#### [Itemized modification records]
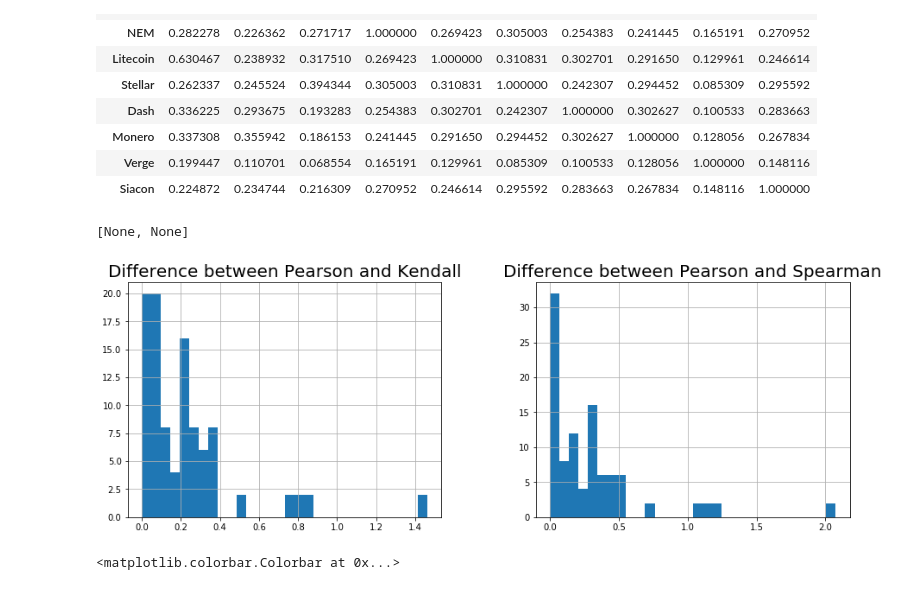
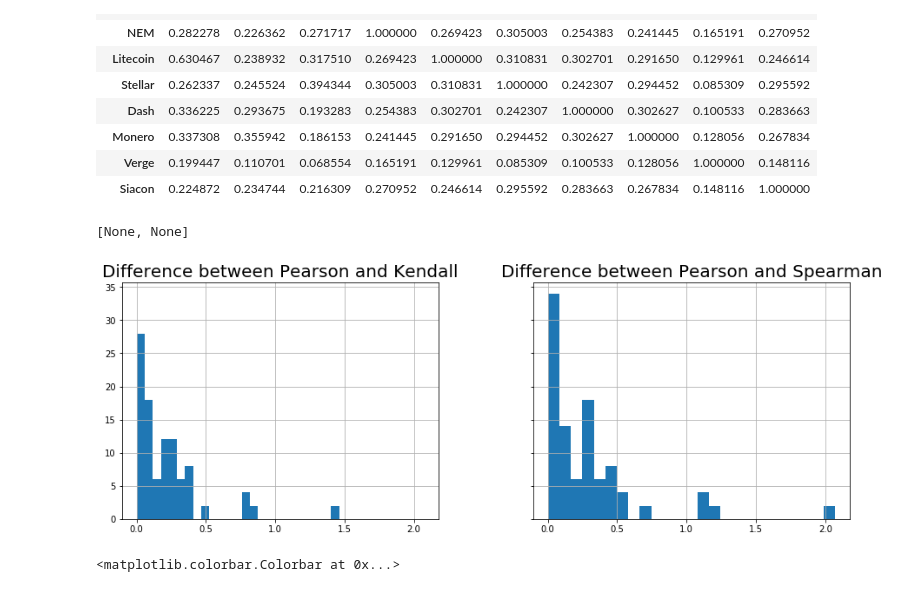
Before and after one commit to linsallyzhao/notebooks, a Jupyter notebook: FDS_assignment2/assignment2_part3.ipynb, the cells around one changed output. Cells and saved outputs as stored; diff of their text form; code cells hidden in the pictures.

```diff
--- a/FDS_assignment2/assignment2_part3.ipynb
+++ b/FDS_assignment2/assignment2_part3.ipynb
@@ -80,11 +80,11 @@ diff['Difference between Pearson and Spearman'] = diffSP.values.flatten()
 # %%
 diffKtauP = abs(KenTau - np.arcsin(corrcoeff) * (2 / np.pi)) / corrcoeff
 diff['Difference between Pearson and Kendall'] = diffKtauP.values.flatten()
-fig = diff.hist(bins=30, figsize = (15, 5))
+fig = diff.hist(bins=25, figsize = (15, 5), sharex=True, sharey=True)
 [x.title.set_size(20) for x in fig.ravel()]
 # %% [output]
 [None, None]
-[figure, old version]
+[figure, new version]
 # %%
 #Here plotted the histogram of absolut values of difference between the two, nomalized by the Pearson corr coeff
 # %%
```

#### [Exercise requirements]
Your task is to copy each line of the entries that includes the word "values".

#### [Reply]
@@ -80,11 +80,11 @@ diff['Difference between Pearson and Spearman'] = diffSP.values.flatten()
 diff['Difference between Pearson and Kendall'] = diffKtauP.values.flatten()
 #Here plotted the histogram of absolut values of difference between the two, nomalized by the Pearson corr coeff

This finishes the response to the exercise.